[Dataset records]
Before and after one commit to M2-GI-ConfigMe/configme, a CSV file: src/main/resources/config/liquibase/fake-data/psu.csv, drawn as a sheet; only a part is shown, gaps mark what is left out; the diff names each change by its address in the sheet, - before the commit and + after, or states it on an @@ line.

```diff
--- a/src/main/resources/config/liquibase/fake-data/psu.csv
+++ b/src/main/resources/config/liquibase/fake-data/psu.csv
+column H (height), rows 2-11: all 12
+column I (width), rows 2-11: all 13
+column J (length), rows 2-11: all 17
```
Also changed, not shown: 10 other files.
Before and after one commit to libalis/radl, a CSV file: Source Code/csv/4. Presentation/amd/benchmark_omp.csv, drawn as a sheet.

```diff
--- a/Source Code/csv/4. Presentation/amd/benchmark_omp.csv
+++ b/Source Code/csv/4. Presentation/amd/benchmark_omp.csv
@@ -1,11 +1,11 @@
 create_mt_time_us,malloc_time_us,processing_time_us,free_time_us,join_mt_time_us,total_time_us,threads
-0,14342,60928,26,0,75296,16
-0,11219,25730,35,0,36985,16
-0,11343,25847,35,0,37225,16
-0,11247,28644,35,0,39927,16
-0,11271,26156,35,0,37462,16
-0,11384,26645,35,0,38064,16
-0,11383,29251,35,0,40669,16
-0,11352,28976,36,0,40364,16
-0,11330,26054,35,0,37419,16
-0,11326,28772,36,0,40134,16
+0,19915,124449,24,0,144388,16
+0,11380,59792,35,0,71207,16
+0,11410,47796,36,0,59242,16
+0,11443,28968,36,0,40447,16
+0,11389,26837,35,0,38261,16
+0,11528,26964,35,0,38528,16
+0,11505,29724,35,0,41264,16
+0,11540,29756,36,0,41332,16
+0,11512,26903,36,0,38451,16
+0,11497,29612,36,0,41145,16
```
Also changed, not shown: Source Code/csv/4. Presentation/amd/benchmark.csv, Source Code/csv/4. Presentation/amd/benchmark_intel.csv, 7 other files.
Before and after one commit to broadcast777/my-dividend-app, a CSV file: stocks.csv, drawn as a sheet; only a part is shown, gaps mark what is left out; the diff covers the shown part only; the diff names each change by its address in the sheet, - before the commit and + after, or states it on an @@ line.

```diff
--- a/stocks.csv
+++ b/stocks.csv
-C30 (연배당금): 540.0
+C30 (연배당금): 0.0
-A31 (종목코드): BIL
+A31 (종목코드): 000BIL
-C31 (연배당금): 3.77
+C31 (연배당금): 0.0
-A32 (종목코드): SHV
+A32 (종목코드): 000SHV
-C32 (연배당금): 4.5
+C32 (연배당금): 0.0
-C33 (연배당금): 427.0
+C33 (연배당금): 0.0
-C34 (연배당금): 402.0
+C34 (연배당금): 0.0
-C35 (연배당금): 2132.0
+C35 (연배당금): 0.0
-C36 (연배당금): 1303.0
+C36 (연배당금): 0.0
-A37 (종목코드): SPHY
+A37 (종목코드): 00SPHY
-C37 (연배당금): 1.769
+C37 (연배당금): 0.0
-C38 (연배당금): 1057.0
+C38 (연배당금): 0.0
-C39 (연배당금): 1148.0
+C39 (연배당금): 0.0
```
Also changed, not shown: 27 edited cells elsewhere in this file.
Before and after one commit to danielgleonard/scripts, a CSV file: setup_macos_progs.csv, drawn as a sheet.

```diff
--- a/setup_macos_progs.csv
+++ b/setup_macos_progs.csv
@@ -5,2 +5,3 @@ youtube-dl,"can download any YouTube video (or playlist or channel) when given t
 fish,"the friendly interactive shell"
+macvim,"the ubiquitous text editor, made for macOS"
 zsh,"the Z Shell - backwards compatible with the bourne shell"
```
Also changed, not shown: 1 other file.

_Instructions for the task_
Looking at the entries, count the lines where the word "shell" appears, and state the count by itself.

_Task output_
2